There are five major classes of fungicides and one mixture registered for leaf spot control that could be used as cover sprays (Table 1). Of the five classes, only the SI’s are not recommended for management of cherry leaf spot due to resistance to SI fungicides in the cherry leaf spot fungus; this resistance occurs universally throughout Michigan orchards. Thus, SI fungicides should never be used for leaf spot control but will still have effectiveness against American brown rot if used as a tank mix partner. SI resistance is quantitative, meaning that leaf spot populations exhibit a wide range of susceptibilities to these fungicides, currently moderate to highly resistant. However, eventually the use of SI’s will continually shift orchard populations such that they contain more and more highly resistant individuals. These shifts result in significant control failures across whole orchards, and we have observed such control failures in many orchards over the last few years.
Table 1. Class of chemistry and fungicides registered for cherry leaf spot control.
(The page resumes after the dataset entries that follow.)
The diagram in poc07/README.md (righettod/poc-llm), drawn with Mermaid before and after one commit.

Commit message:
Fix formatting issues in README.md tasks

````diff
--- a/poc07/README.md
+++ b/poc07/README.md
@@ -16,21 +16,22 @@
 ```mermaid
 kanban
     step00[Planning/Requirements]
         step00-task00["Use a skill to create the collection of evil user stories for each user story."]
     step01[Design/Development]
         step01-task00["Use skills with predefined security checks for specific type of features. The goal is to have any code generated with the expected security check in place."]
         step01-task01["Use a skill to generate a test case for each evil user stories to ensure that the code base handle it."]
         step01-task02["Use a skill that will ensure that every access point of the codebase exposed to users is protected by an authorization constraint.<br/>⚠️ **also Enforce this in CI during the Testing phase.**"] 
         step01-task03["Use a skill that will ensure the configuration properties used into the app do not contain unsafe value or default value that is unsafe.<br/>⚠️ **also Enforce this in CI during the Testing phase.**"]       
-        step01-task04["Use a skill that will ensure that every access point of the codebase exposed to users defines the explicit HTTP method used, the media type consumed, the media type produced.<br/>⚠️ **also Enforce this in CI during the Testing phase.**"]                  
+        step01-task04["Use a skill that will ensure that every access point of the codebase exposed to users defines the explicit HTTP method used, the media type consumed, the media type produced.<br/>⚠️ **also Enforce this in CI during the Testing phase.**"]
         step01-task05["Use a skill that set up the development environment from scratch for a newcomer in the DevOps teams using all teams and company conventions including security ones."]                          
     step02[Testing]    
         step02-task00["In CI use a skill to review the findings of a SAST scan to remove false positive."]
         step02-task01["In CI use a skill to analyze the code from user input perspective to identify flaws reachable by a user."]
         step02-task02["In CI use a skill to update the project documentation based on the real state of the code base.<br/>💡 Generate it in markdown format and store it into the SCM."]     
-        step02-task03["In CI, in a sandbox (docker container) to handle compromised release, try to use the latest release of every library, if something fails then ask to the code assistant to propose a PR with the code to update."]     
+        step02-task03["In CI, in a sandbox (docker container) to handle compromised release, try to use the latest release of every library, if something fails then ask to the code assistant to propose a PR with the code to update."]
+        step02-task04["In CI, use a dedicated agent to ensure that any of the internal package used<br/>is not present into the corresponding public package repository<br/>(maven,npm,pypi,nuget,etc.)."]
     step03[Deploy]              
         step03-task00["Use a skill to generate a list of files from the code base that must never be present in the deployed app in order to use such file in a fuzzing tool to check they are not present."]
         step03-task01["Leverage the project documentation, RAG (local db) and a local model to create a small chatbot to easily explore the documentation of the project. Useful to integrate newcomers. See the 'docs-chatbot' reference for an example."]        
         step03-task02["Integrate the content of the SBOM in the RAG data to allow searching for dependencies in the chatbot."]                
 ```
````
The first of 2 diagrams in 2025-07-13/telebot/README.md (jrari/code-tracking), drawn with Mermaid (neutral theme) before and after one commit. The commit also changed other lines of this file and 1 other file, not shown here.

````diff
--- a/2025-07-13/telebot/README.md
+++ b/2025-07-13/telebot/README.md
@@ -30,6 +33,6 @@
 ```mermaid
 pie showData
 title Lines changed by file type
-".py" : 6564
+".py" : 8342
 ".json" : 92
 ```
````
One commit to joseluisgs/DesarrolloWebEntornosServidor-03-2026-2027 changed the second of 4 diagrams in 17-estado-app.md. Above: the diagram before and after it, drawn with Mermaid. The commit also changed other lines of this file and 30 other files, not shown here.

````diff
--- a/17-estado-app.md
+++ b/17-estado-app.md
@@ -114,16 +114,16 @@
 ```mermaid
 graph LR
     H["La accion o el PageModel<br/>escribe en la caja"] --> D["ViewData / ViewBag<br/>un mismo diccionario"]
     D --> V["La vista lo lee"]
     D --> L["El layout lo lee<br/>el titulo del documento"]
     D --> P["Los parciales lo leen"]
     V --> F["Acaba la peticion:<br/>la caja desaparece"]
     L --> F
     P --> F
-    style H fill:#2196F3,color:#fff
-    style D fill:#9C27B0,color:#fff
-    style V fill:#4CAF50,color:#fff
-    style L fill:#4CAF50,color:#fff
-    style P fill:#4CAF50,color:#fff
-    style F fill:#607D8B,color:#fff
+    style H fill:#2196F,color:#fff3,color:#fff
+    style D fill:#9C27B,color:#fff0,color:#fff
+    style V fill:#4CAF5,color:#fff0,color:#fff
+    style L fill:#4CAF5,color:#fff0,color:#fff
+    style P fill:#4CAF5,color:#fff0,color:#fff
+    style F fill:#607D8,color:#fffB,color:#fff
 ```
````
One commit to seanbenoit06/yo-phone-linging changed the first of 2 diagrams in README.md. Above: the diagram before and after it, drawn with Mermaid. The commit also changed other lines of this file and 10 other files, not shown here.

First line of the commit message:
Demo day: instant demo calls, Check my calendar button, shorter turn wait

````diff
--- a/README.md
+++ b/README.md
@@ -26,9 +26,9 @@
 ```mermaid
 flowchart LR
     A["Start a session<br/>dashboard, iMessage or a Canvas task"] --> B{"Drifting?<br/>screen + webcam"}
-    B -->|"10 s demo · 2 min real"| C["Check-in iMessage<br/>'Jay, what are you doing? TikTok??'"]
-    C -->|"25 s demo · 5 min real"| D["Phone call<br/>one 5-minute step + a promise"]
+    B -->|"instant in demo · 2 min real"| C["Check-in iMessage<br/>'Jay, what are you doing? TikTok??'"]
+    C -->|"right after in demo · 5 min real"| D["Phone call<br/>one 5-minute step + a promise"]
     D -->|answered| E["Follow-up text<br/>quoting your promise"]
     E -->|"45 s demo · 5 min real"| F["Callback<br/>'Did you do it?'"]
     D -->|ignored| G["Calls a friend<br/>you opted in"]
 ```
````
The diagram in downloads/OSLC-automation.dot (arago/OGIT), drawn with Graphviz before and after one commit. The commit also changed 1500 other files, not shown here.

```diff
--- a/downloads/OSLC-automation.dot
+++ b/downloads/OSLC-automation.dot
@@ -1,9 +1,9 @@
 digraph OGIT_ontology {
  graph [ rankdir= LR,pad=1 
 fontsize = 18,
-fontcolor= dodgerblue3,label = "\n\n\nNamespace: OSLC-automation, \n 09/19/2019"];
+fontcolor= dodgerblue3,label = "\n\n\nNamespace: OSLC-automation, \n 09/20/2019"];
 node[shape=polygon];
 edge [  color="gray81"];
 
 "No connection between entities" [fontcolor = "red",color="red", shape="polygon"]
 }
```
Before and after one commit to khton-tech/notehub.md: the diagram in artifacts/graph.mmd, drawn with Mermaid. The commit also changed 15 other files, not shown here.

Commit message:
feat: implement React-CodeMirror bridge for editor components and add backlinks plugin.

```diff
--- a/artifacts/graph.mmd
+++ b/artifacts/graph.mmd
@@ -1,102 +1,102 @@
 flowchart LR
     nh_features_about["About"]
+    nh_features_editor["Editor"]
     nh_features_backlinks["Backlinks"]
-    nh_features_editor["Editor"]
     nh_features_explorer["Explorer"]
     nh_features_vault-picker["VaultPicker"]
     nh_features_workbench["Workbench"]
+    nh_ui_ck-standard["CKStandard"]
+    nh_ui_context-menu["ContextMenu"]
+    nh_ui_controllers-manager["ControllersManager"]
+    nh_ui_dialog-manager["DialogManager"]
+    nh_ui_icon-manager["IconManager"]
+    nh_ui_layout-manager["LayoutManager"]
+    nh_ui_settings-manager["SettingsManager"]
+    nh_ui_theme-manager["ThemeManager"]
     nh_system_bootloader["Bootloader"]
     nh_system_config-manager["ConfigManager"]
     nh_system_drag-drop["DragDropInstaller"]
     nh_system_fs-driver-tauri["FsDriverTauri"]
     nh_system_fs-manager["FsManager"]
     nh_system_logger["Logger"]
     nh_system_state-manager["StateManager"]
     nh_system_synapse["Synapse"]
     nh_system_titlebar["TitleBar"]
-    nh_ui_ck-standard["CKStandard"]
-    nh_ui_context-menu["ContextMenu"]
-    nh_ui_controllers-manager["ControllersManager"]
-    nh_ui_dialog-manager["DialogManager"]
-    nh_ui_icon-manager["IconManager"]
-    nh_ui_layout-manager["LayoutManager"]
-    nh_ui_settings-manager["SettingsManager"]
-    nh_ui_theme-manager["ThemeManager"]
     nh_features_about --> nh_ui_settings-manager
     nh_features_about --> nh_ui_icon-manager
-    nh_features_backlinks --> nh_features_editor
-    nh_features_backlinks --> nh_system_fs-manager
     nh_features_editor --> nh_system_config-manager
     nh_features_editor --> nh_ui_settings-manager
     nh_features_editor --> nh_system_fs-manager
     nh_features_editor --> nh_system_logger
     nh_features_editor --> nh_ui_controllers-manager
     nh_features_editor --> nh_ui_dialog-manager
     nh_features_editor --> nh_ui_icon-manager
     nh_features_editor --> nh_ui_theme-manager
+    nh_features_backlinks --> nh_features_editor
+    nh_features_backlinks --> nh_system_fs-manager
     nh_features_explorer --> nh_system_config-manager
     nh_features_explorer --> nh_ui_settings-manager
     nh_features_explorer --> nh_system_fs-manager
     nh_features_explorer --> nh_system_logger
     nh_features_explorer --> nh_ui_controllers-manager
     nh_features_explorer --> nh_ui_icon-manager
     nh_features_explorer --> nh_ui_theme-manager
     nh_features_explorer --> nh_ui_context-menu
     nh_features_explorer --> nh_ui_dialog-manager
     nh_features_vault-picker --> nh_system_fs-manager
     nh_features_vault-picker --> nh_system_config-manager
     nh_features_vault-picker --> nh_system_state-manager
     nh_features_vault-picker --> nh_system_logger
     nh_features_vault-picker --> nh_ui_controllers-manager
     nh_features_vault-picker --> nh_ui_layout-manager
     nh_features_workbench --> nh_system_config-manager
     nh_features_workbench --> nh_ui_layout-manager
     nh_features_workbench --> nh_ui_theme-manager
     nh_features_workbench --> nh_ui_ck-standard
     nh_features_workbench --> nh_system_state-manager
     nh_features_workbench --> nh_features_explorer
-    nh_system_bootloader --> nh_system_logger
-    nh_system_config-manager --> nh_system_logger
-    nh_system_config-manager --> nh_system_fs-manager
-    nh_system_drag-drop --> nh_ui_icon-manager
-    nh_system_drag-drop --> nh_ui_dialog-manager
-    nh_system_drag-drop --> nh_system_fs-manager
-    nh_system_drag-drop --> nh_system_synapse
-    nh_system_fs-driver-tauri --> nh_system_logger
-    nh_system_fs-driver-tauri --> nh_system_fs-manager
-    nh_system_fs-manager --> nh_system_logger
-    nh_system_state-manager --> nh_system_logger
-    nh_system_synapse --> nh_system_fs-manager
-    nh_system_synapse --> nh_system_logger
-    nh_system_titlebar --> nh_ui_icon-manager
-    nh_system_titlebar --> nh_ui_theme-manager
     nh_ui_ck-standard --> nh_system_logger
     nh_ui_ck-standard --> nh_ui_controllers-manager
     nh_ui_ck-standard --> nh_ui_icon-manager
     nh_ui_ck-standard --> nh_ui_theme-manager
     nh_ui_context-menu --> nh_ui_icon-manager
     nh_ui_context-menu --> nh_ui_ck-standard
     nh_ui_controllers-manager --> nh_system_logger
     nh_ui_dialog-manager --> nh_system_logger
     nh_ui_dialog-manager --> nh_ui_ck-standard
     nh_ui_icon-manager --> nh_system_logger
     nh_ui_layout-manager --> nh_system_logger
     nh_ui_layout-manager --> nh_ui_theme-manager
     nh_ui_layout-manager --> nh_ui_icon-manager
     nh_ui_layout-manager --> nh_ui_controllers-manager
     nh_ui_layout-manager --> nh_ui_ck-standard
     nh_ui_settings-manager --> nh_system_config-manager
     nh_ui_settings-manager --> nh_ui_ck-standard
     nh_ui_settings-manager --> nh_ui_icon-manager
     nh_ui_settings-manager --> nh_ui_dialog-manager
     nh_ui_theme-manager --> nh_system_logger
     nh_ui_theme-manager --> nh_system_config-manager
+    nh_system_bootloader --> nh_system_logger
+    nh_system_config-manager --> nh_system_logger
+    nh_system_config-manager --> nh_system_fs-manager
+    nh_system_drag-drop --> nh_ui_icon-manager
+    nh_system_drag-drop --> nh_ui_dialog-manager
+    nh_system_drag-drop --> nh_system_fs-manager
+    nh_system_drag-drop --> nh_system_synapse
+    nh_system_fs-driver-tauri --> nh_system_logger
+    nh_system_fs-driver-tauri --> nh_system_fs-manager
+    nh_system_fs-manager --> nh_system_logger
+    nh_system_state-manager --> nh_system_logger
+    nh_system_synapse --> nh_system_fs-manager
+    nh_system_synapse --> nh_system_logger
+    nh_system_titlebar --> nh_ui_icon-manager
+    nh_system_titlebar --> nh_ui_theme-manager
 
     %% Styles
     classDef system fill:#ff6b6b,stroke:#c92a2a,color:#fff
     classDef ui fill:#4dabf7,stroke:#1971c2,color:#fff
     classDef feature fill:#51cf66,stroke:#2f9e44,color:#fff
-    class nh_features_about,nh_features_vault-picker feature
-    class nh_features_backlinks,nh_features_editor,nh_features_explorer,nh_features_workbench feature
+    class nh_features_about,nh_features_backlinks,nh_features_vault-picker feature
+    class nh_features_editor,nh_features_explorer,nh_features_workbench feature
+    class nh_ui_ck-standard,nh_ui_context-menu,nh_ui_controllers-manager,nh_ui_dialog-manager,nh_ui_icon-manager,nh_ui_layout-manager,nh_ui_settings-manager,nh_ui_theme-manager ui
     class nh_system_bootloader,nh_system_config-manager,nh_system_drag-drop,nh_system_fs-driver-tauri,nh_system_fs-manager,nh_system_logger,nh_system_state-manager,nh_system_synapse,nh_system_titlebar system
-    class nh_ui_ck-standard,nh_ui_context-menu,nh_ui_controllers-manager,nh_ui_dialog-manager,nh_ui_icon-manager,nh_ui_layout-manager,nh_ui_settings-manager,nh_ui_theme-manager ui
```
|Sterol-inhibitors (SI’s)||Elite, Indar, Nova, Rubigana|
|Mixture (strobilurin + SI)||Adament|
|Inorganic metal ion||Copper|
a = Because of widespread resistance in Michigan, SI’s should never be used alone and are not recommended for leaf spot control.
b = Pristine is a mixture of a strobilurin and boscalid, another fungicide (separate chemistry).
c =Captan should only be used in combination with other fungicides because the rate (2.5 lbs/A Captan 80WDG) allowed on cherries is too low for effective disease control.
After shuck split, the use of the strobilurin Gem (3.0 to 3.8 oz./A) or the strobilurin/boscalid Pristine (10.5 to 14.7 oz./A) at the first cover timing is an excellent choice because both of these materials are also excellent powdery mildew materials. Preliminary data has shown early control of powdery mildew will result in better season-long control, so these two materials are optimal for first cover timing. Gem and Pristine are two excellent fungicides, but both are at risk long-term for the development of fungicide resistance. Growers need to think about long-term strategies in order for use of these materials to remain effective for a significant number of years. Overuse of these fungicides now could compromise the effectiveness of these products against leaf spot in the future. We suggest that both Gem and Pristine are not used more than two times per season.
More importantly, limiting the use of Gem and Pristine will provide long-term preservation of these fungicides, but will require more active resistance management strategies. Strobilurin resistance has emerged in the apple scab pathogen Venturia inaequalis and is now completely widespread in Michigan. This emergence happened quite fast, and the first resistant apple scab strains probably developed in 2006 – only seven years after the registration of the strobilurins. Because of the development of resistance in apple scab, we recommend the resistance management strategy for Gem and Pristine use in cherry leaf spot control needs to include the broad spectrum fungicide Captan. Similar to tank mixing fungicides with an EBDC for apple scab control, tank mixes with Captan should be utilized for leaf spot control.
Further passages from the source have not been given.